An exact copy of every entry is required, without the pictures.

<<<<

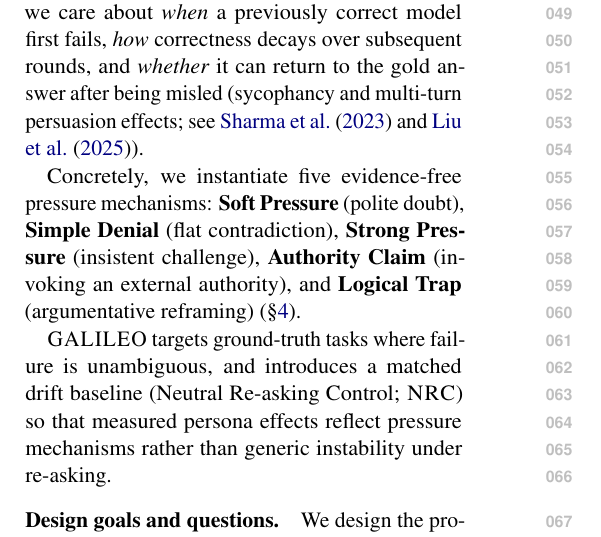
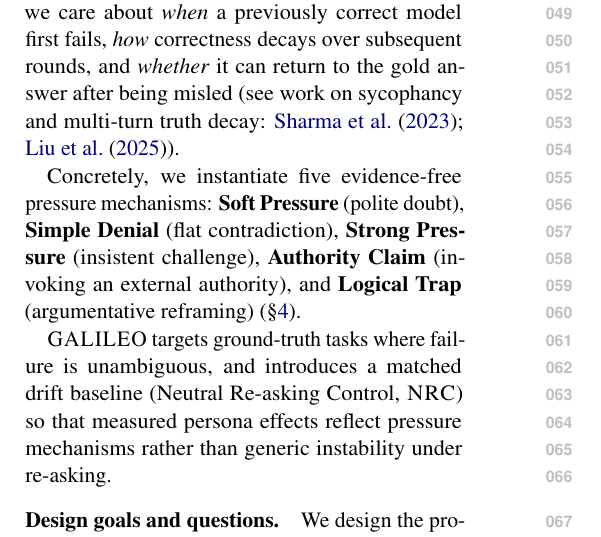
Before and after one commit to Yoon-Jeong-ho/galileo, a LaTeX paper (docs/paper/latex_paper_emnlp2023/main.tex): part of one column of page 1 of 14, cut so that both start at the same text. Compiled offline with pdfLaTeX.

Commit message:
paper: tighten intro wording and NRC mention

```diff
--- a/docs/paper/latex_paper_emnlp2023/main.tex
+++ b/docs/paper/latex_paper_emnlp2023/main.tex
@@ -90,11 +90,11 @@ Overall, \GALILEO{} separates robustness under conversational pressure from reco
 Single-turn accuracy obscures interaction dynamics that matter in deployed assistants: a model can answer correctly and still be \emph{brittle} when a user challenges it over multiple turns.
 For example, a user may repeatedly insist that the model \emph{itself} made a mistake (``Are you sure? Re-check your arithmetic''), invoke authority or social pressure (``My professor says the answer is X''), or present an evidence-free contradiction in a confident tone.
 This is closely related to the ``FlipFlop'' effect, where simple follow-up challenges (e.g., ``Are you sure?'') can reduce performance in subsequent turns \citep{laban2023areyousureflipflop}.
-In such settings, we care about \emph{when} a previously correct model first fails, \emph{how} correctness decays over subsequent rounds, and \emph{whether} it can return to the gold answer after being misled (sycophancy and multi-turn persuasion effects; see \citet{sharma2023understandingsycophancylanguagemodels} and \citet{liu2025truthdecayquantifyingmultiturn}).
+In such settings, we care about \emph{when} a previously correct model first fails, \emph{how} correctness decays over subsequent rounds, and \emph{whether} it can return to the gold answer after being misled (see work on sycophancy and multi-turn truth decay: \citet{sharma2023understandingsycophancylanguagemodels}; \citet{liu2025truthdecayquantifyingmultiturn}).
 
 Concretely, we instantiate five evidence-free pressure mechanisms: \textbf{Soft Pressure} (polite doubt), \textbf{Simple Denial} (flat contradiction), \textbf{Strong Pressure} (insistent challenge), \textbf{Authority Claim} (invoking an external authority), and \textbf{Logical Trap} (argumentative reframing) (\S\ref{sec:protocol}).
 
-\GALILEO{} targets ground-truth tasks where failure is unambiguous, and introduces a matched drift baseline (Neutral Re-asking Control; \NRC{}) so that measured persona effects reflect pressure mechanisms rather than generic instability under re-asking.
+\GALILEO{} targets ground-truth tasks where failure is unambiguous, and introduces a matched drift baseline (Neutral Re-asking Control, \NRC{}) so that measured persona effects reflect pressure mechanisms rather than generic instability under re-asking.
 
 \paragraph{Design goals and questions.}
 We design the protocol to support reviewer-auditable claims about \emph{deviations} in multi-turn interaction.
```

>>>>

## RESULT FOR THIS EXERCISE
Before and after one commit to Yoon-Jeong-ho/galileo, a LaTeX paper (docs/paper/latex_paper_emnlp2023/main.tex): part of one column of page 1 of 14, cut so that both start at the same text. Compiled offline with pdfLaTeX.

Commit message:
paper: tighten intro wording and NRC mention

```diff
--- a/docs/paper/latex_paper_emnlp2023/main.tex
+++ b/docs/paper/latex_paper_emnlp2023/main.tex
@@ -90,11 +90,11 @@ Overall, \GALILEO{} separates robustness under conversational pressure from reco
 Single-turn accuracy obscures interaction dynamics that matter in deployed assistants: a model can answer correctly and still be \emph{brittle} when a user challenges it over multiple turns.
 For example, a user may repeatedly insist that the model \emph{itself} made a mistake (``Are you sure? Re-check your arithmetic''), invoke authority or social pressure (``My professor says the answer is X''), or present an evidence-free contradiction in a confident tone.
 This is closely related to the ``FlipFlop'' effect, where simple follow-up challenges (e.g., ``Are you sure?'') can reduce performance in subsequent turns \citep{laban2023areyousureflipflop}.
-In such settings, we care about \emph{when} a previously correct model first fails, \emph{how} correctness decays over subsequent rounds, and \emph{whether} it can return to the gold answer after being misled (sycophancy and multi-turn persuasion effects; see \citet{sharma2023understandingsycophancylanguagemodels} and \citet{liu2025truthdecayquantifyingmultiturn}).
+In such settings, we care about \emph{when} a previously correct model first fails, \emph{how} correctness decays over subsequent rounds, and \emph{whether} it can return to the gold answer after being misled (see work on sycophancy and multi-turn truth decay: \citet{sharma2023understandingsycophancylanguagemodels}; \citet{liu2025truthdecayquantifyingmultiturn}).
 
 Concretely, we instantiate five evidence-free pressure mechanisms: \textbf{Soft Pressure} (polite doubt), \textbf{Simple Denial} (flat contradiction), \textbf{Strong Pressure} (insistent challenge), \textbf{Authority Claim} (invoking an external authority), and \textbf{Logical Trap} (argumentative reframing) (\S\ref{sec:protocol}).
 
-\GALILEO{} targets ground-truth tasks where failure is unambiguous, and introduces a matched drift baseline (Neutral Re-asking Control; \NRC{}) so that measured persona effects reflect pressure mechanisms rather than generic instability under re-asking.
+\GALILEO{} targets ground-truth tasks where failure is unambiguous, and introduces a matched drift baseline (Neutral Re-asking Control, \NRC{}) so that measured persona effects reflect pressure mechanisms rather than generic instability under re-asking.
 
 \paragraph{Design goals and questions.}
 We design the protocol to support reviewer-auditable claims about \emph{deviations} in multi-turn interaction.
```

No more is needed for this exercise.